WHAT YOU NEED TO DO
Across the listing that follows, work out how many lines carry the string "request". Provide that number and nothing else.

ENTRIES PROVIDED
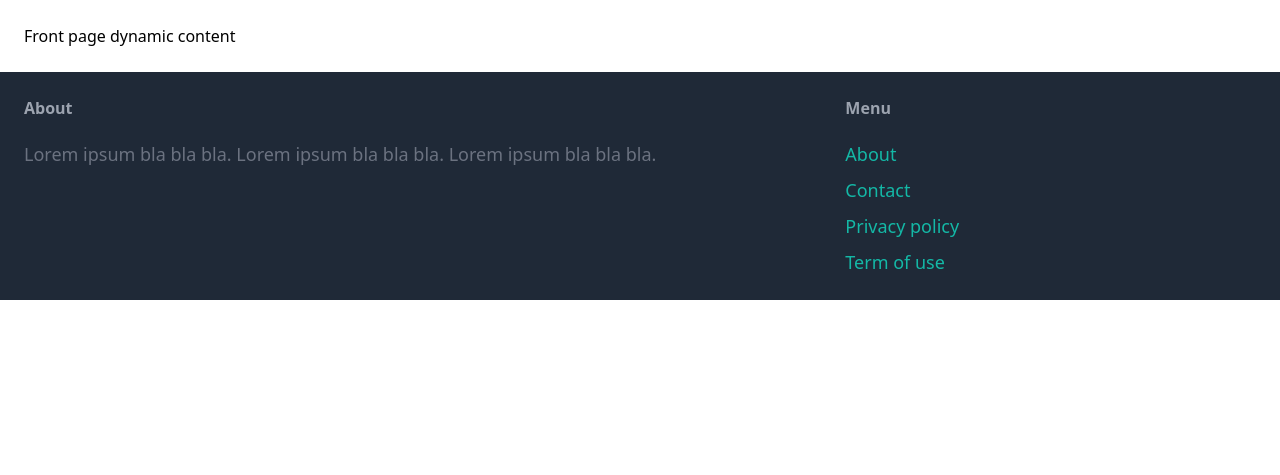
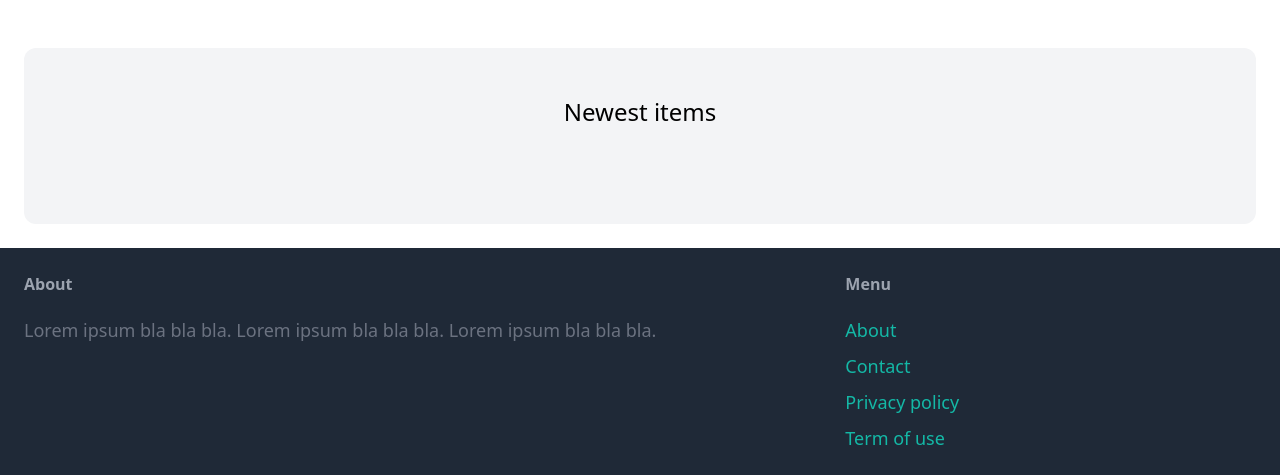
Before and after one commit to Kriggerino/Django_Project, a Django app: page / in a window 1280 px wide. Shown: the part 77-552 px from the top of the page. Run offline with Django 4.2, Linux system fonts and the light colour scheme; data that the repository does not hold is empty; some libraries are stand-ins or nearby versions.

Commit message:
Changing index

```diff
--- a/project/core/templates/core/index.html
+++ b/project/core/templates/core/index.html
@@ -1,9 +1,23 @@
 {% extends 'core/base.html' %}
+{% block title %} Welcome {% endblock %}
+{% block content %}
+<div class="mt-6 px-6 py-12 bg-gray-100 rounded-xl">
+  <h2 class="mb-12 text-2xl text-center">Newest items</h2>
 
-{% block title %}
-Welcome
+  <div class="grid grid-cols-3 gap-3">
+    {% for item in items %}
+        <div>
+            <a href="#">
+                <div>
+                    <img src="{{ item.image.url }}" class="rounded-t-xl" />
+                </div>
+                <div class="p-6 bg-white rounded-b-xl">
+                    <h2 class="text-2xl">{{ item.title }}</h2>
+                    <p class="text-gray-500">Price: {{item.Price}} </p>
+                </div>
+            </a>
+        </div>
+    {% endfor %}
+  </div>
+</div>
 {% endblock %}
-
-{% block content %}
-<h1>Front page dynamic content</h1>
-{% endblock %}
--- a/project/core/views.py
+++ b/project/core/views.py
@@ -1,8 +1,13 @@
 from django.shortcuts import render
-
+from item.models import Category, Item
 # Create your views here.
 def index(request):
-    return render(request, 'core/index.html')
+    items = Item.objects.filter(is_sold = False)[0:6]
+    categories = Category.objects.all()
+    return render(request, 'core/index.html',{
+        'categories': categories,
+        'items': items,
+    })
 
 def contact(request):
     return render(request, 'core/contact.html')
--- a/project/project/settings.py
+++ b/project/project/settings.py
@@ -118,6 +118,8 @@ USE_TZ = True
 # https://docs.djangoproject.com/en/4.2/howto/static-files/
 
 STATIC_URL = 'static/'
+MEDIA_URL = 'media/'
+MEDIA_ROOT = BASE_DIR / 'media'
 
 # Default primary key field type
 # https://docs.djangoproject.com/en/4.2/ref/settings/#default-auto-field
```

TASK RESPONSE
5